## What to do
Every entry below should be written out exactly, and no image should appear.

-- Data supplied follows --

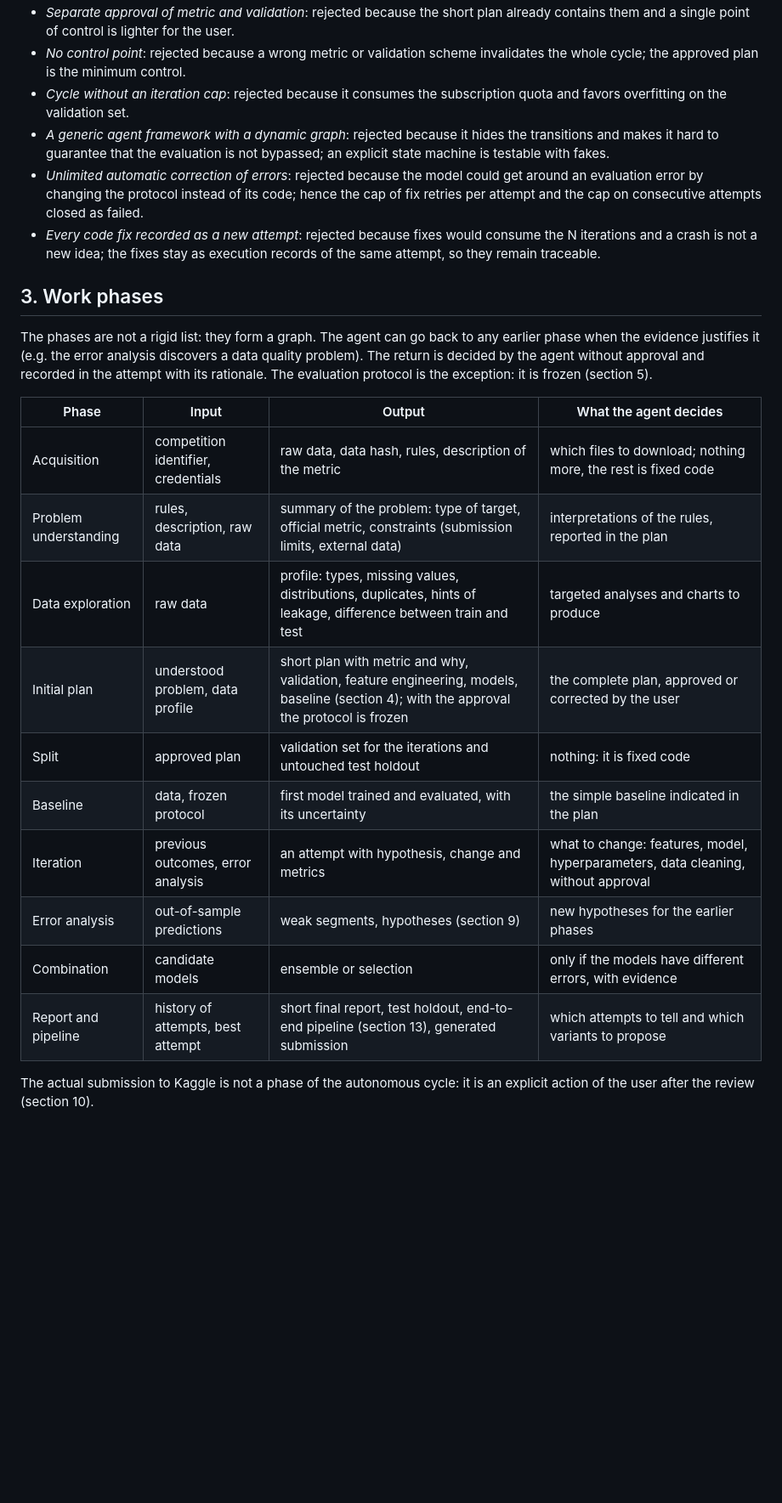
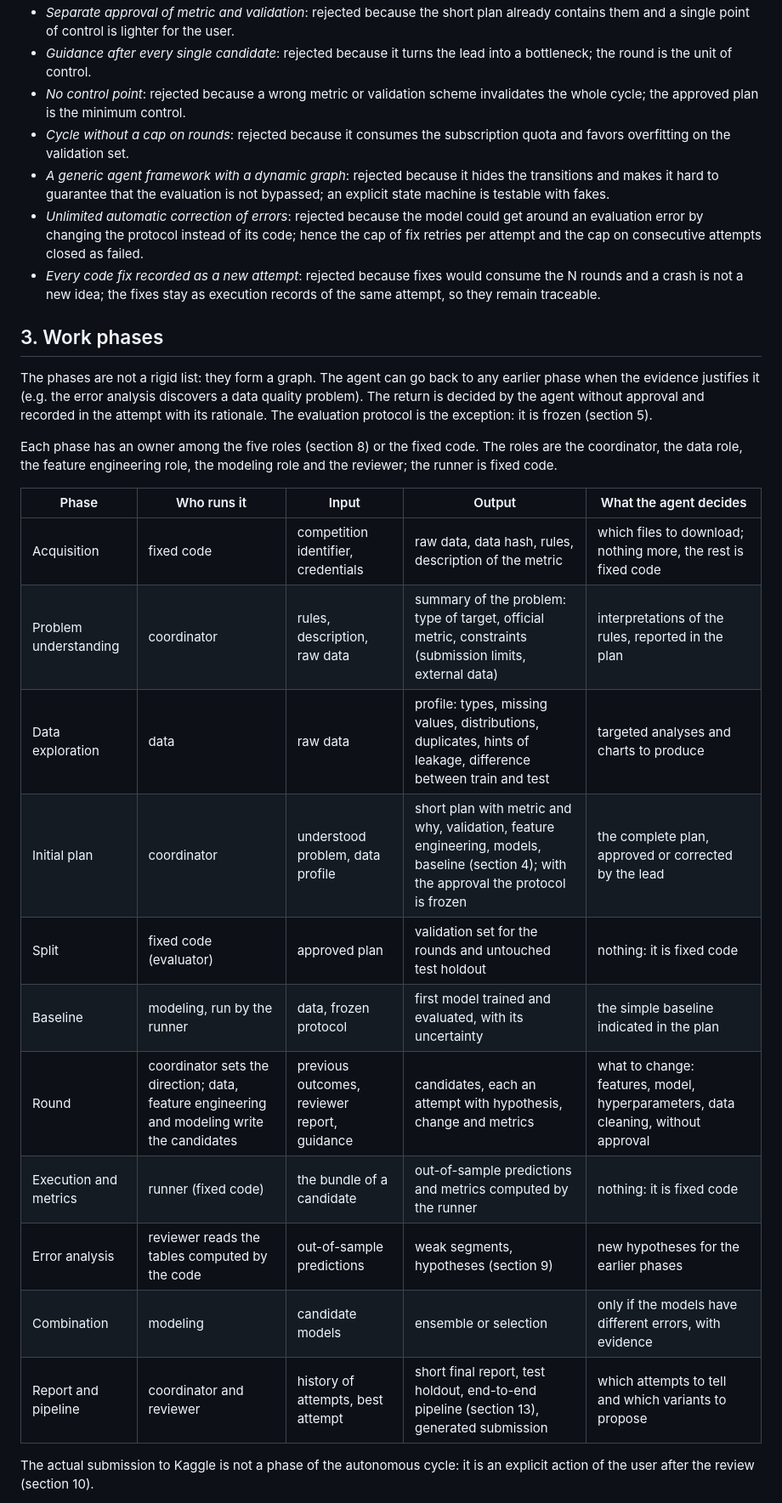
Before and after one commit to a-scaravelli/ds-agent, a Markdown page: docs/design.md, the part around one of its changes. Shown at 85% size. GitHub-like rendering; blank space fills up the shorter version.

Commit message:
Rewrite sections 1-3 of the design on three levels with the five roles
Co-Authored-By: Claude Sonnet 5.5 <noreply@anthropic.com>

```diff
--- a/docs/design.md
+++ b/docs/design.md
@@ -73,26 +80,30 @@ Rejected alternatives:
 - *Separate approval of metric and validation*: rejected because the short plan already contains them and a single point of control is lighter for the user.
+- *Guidance after every single candidate*: rejected because it turns the lead into a bottleneck; the round is the unit of control.
 - *No control point*: rejected because a wrong metric or validation scheme invalidates the whole cycle; the approved plan is the minimum control.
-- *Cycle without an iteration cap*: rejected because it consumes the subscription quota and favors overfitting on the validation set.
+- *Cycle without a cap on rounds*: rejected because it consumes the subscription quota and favors overfitting on the validation set.
 - *A generic agent framework with a dynamic graph*: rejected because it hides the transitions and makes it hard to guarantee that the evaluation is not bypassed; an explicit state machine is testable with fakes.
 - *Unlimited automatic correction of errors*: rejected because the model could get around an evaluation error by changing the protocol instead of its code; hence the cap of fix retries per attempt and the cap on consecutive attempts closed as failed.
-- *Every code fix recorded as a new attempt*: rejected because fixes would consume the N iterations and a crash is not a new idea; the fixes stay as execution records of the same attempt, so they remain traceable.
+- *Every code fix recorded as a new attempt*: rejected because fixes would consume the N rounds and a crash is not a new idea; the fixes stay as execution records of the same attempt, so they remain traceable.
 
 ## 3. Work phases
 
 The phases are not a rigid list: they form a graph. The agent can go back to any earlier phase when the evidence justifies it (e.g. the error analysis discovers a data quality problem). The return is decided by the agent without approval and recorded in the attempt with its rationale. The evaluation protocol is the exception: it is frozen (section 5).
 
-| Phase | Input | Output | What the agent decides |
-|---|---|---|---|
-| Acquisition | competition identifier, credentials | raw data, data hash, rules, description of the metric | which files to download; nothing more, the rest is fixed code |
-| Problem understanding | rules, description, raw data | summary of the problem: type of target, official metric, constraints (submission limits, external data) | interpretations of the rules, reported in the plan |
-| Data exploration | raw data | profile: types, missing values, distributions, duplicates, hints of leakage, difference between train and test | targeted analyses and charts to produce |
-| Initial plan | understood problem, data profile | short plan with metric and why, validation, feature engineering, models, baseline (section 4); with the approval the protocol is frozen | the complete plan, approved or corrected by the user |
-| Split | approved plan | validation set for the iterations and untouched test holdout | nothing: it is fixed code |
-| Baseline | data, frozen protocol | first model trained and evaluated, with its uncertainty | the simple baseline indicated in the plan |
-| Iteration | previous outcomes, error analysis | an attempt with hypothesis, change and metrics | what to change: features, model, hyperparameters, data cleaning, without approval |
-| Error analysis | out-of-sample predictions | weak segments, hypotheses (section 9) | new hypotheses for the earlier phases |
-| Combination | candidate models | ensemble or selection | only if the models have different errors, with evidence |
-| Report and pipeline | history of attempts, best attempt | short final report, test holdout, end-to-end pipeline (section 13), generated submission | which attempts to tell and which variants to propose |
+Each phase has an owner among the five roles (section 8) or the fixed code. The roles are the coordinator, the data role, the feature engineering role, the modeling role and the reviewer; the runner is fixed code.
+
+| Phase | Who runs it | Input | Output | What the agent decides |
+|---|---|---|---|---|
+| Acquisition | fixed code | competition identifier, credentials | raw data, data hash, rules, description of the metric | which files to download; nothing more, the rest is fixed code |
+| Problem understanding | coordinator | rules, description, raw data | summary of the problem: type of target, official metric, constraints (submission limits, external data) | interpretations of the rules, reported in the plan |
+| Data exploration | data | raw data | profile: types, missing values, distributions, duplicates, hints of leakage, difference between train and test | targeted analyses and charts to produce |
+| Initial plan | coordinator | understood problem, data profile | short plan with metric and why, validation, feature engineering, models, baseline (section 4); with the approval the protocol is frozen | the complete plan, approved or corrected by the lead |
+| Split | fixed code (evaluator) | approved plan | validation set for the rounds and untouched test holdout | nothing: it is fixed code |
+| Baseline | modeling, run by the runner | data, frozen protocol | first model trained and evaluated, with its uncertainty | the simple baseline indicated in the plan |
+| Round | coordinator sets the direction; data, feature engineering and modeling write the candidates | previous outcomes, reviewer report, guidance | candidates, each an attempt with hypothesis, change and metrics | what to change: features, model, hyperparameters, data cleaning, without approval |
+| Execution and metrics | runner (fixed code) | the bundle of a candidate | out-of-sample predictions and metrics computed by the runner | nothing: it is fixed code |
+| Error analysis | reviewer reads the tables computed by the code | out-of-sample predictions | weak segments, hypotheses (section 9) | new hypotheses for the earlier phases |
+| Combination | modeling | candidate models | ensemble or selection | only if the models have different errors, with evidence |
+| Report and pipeline | coordinator and reviewer | history of attempts, best attempt | short final report, test holdout, end-to-end pipeline (section 13), generated submission | which attempts to tell and which variants to propose |
 
 The actual submission to Kaggle is not a phase of the autonomous cycle: it is an explicit action of the user after the review (section 10).
 
```
Also changed, not shown: other parts of docs/design.md (+22 -15 lines).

-- Data supplied concluded --

## Exercise output
Before and after one commit to a-scaravelli/ds-agent, a Markdown page: docs/design.md, the part around one of its changes. Shown at 85% size. GitHub-like rendering; blank space fills up the shorter version.

Commit message:
Rewrite sections 1-3 of the design on three levels with the five roles
Co-Authored-By: Claude Sonnet 5.5 <noreply@anthropic.com>

```diff
--- a/docs/design.md
+++ b/docs/design.md
@@ -73,26 +80,30 @@ Rejected alternatives:
 - *Separate approval of metric and validation*: rejected because the short plan already contains them and a single point of control is lighter for the user.
+- *Guidance after every single candidate*: rejected because it turns the lead into a bottleneck; the round is the unit of control.
 - *No control point*: rejected because a wrong metric or validation scheme invalidates the whole cycle; the approved plan is the minimum control.
-- *Cycle without an iteration cap*: rejected because it consumes the subscription quota and favors overfitting on the validation set.
+- *Cycle without a cap on rounds*: rejected because it consumes the subscription quota and favors overfitting on the validation set.
 - *A generic agent framework with a dynamic graph*: rejected because it hides the transitions and makes it hard to guarantee that the evaluation is not bypassed; an explicit state machine is testable with fakes.
 - *Unlimited automatic correction of errors*: rejected because the model could get around an evaluation error by changing the protocol instead of its code; hence the cap of fix retries per attempt and the cap on consecutive attempts closed as failed.
-- *Every code fix recorded as a new attempt*: rejected because fixes would consume the N iterations and a crash is not a new idea; the fixes stay as execution records of the same attempt, so they remain traceable.
+- *Every code fix recorded as a new attempt*: rejected because fixes would consume the N rounds and a crash is not a new idea; the fixes stay as execution records of the same attempt, so they remain traceable.
 
 ## 3. Work phases
 
 The phases are not a rigid list: they form a graph. The agent can go back to any earlier phase when the evidence justifies it (e.g. the error analysis discovers a data quality problem). The return is decided by the agent without approval and recorded in the attempt with its rationale. The evaluation protocol is the exception: it is frozen (section 5).
 
-| Phase | Input | Output | What the agent decides |
-|---|---|---|---|
-| Acquisition | competition identifier, credentials | raw data, data hash, rules, description of the metric | which files to download; nothing more, the rest is fixed code |
-| Problem understanding | rules, description, raw data | summary of the problem: type of target, official metric, constraints (submission limits, external data) | interpretations of the rules, reported in the plan |
-| Data exploration | raw data | profile: types, missing values, distributions, duplicates, hints of leakage, difference between train and test | targeted analyses and charts to produce |
-| Initial plan | understood problem, data profile | short plan with metric and why, validation, feature engineering, models, baseline (section 4); with the approval the protocol is frozen | the complete plan, approved or corrected by the user |
-| Split | approved plan | validation set for the iterations and untouched test holdout | nothing: it is fixed code |
-| Baseline | data, frozen protocol | first model trained and evaluated, with its uncertainty | the simple baseline indicated in the plan |
-| Iteration | previous outcomes, error analysis | an attempt with hypothesis, change and metrics | what to change: features, model, hyperparameters, data cleaning, without approval |
-| Error analysis | out-of-sample predictions | weak segments, hypotheses (section 9) | new hypotheses for the earlier phases |
-| Combination | candidate models | ensemble or selection | only if the models have different errors, with evidence |
-| Report and pipeline | history of attempts, best attempt | short final report, test holdout, end-to-end pipeline (section 13), generated submission | which attempts to tell and which variants to propose |
+Each phase has an owner among the five roles (section 8) or the fixed code. The roles are the coordinator, the data role, the feature engineering role, the modeling role and the reviewer; the runner is fixed code.
+
+| Phase | Who runs it | Input | Output | What the agent decides |
+|---|---|---|---|---|
+| Acquisition | fixed code | competition identifier, credentials | raw data, data hash, rules, description of the metric | which files to download; nothing more, the rest is fixed code |
+| Problem understanding | coordinator | rules, description, raw data | summary of the problem: type of target, official metric, constraints (submission limits, external data) | interpretations of the rules, reported in the plan |
+| Data exploration | data | raw data | profile: types, missing values, distributions, duplicates, hints of leakage, difference between train and test | targeted analyses and charts to produce |
+| Initial plan | coordinator | understood problem, data profile | short plan with metric and why, validation, feature engineering, models, baseline (section 4); with the approval the protocol is frozen | the complete plan, approved or corrected by the lead |
+| Split | fixed code (evaluator) | approved plan | validation set for the rounds and untouched test holdout | nothing: it is fixed code |
+| Baseline | modeling, run by the runner | data, frozen protocol | first model trained and evaluated, with its uncertainty | the simple baseline indicated in the plan |
+| Round | coordinator sets the direction; data, feature engineering and modeling write the candidates | previous outcomes, reviewer report, guidance | candidates, each an attempt with hypothesis, change and metrics | what to change: features, model, hyperparameters, data cleaning, without approval |
+| Execution and metrics | runner (fixed code) | the bundle of a candidate | out-of-sample predictions and metrics computed by the runner | nothing: it is fixed code |
+| Error analysis | reviewer reads the tables computed by the code | out-of-sample predictions | weak segments, hypotheses (section 9) | new hypotheses for the earlier phases |
+| Combination | modeling | candidate models | ensemble or selection | only if the models have different errors, with evidence |
+| Report and pipeline | coordinator and reviewer | history of attempts, best attempt | short final report, test holdout, end-to-end pipeline (section 13), generated submission | which attempts to tell and which variants to propose |
 
 The actual submission to Kaggle is not a phase of the autonomous cycle: it is an explicit action of the user after the review (section 10).
 
```
Also changed, not shown: other parts of docs/design.md (+22 -15 lines).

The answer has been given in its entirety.